AbstractThe apprehension, confiscation and in most cases destruction of approximately 2000 Indonesian fishing boats for breaches to Australian fishing regulations since 1980, has arguably been one of the most taxing aspects of Australia’s bilateral relations with Indonesia. Together with the influx in refugee arrivals by boat onto the Australian coast, the media representations of these ‘illegal’ vessels constitute a major element of the visible history of Australia’s relations with one of its nearest neighbours.
Against this broad background of geo-politics, border protection and diminishing marine resources, this thesis explores the histories and transformative processes entailed in the apprehension, acquisition and display of three fishing boats that escaped destruction and found their way into the permanent collections of three Australian museums. Previous studies of Indonesian boats have usually focused on architectural, technological, or economic perspectives. This study is the first of its kind to look at Indonesian boats and their significance as museum objects. Using a case study approach, the ethno-histories and provenance of the three sloops, or perahu lambo as they are known in Indonesia, are researched and examined. Their museum histories, the process of acquisition, transformation and display are also described, in order to better understand their significance as artefacts that have entered the museum environment from their largely unknown ‘lives’ in eastern Indonesia.

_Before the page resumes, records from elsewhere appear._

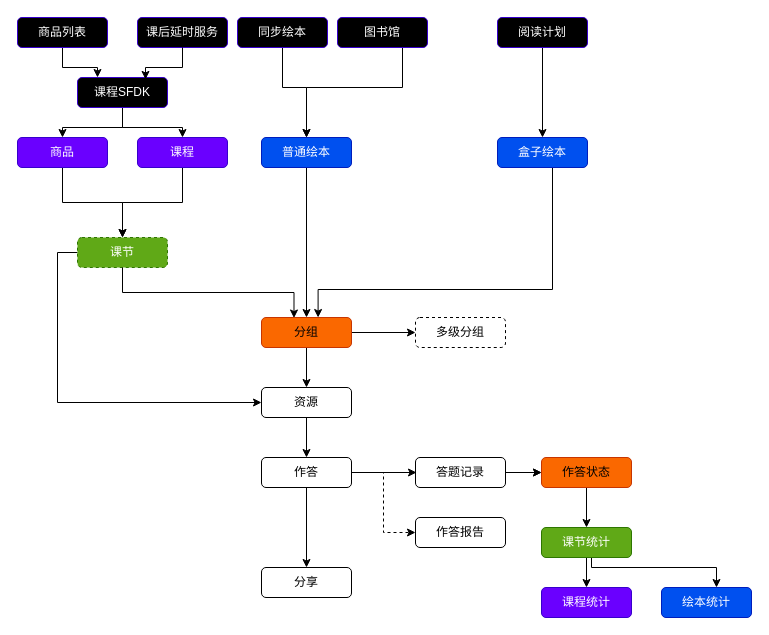
little-bee-zz/draw keeps this draw.io diagram as 未命名绘图.drawio. Above is the earlier version. Source tidied: cells renumbered, new cells numbered last; positions are measured from the earlier drawing's top-left corner, leaving out a move shared by most shapes. Both pictures are drawn from the tidied source at 100%, with x=0, y=0 at pixel (17, 17).
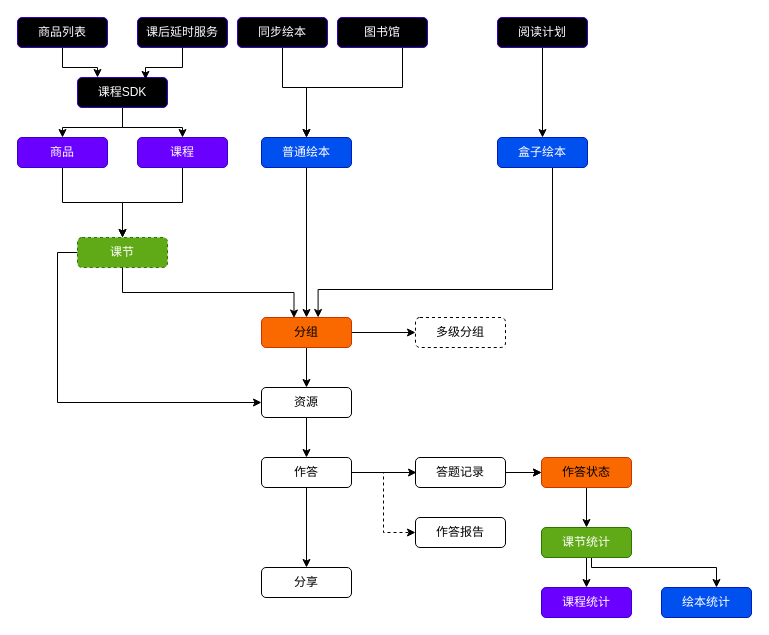
After the change.

Commit message:
更新未命名绘图.drawio

Change to the diagram source:
```diff
@@
-    <mxCell id="39" value="课程SFDK" style="rounded=1;whiteSpace=wrap;html=1;fillColor=light-dark(#6A00FF,#99FFFF);fontColor=#ffffff;strokeColor=light-dark(#3700CC,#B3B3B3);gradientColor=default;" parent="1" vertex="1">
+    <mxCell id="39" value="课程SDK" style="rounded=1;whiteSpace=wrap;html=1;fillColor=light-dark(#6A00FF,#99FFFF);fontColor=#ffffff;strokeColor=light-dark(#3700CC,#B3B3B3);gradientColor=default;" parent="1" vertex="1">
       <mxGeometry x="60" y="60" width="90" height="30" as="geometry" />
     </mxCell>
```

This thesis, therefore, examines some of the implications these boat histories have for current museum debates on curatorial practice, acquisition, display and the question of significance and ultimately what justifies their continued existence in museum collections.
|Date of Award||2014|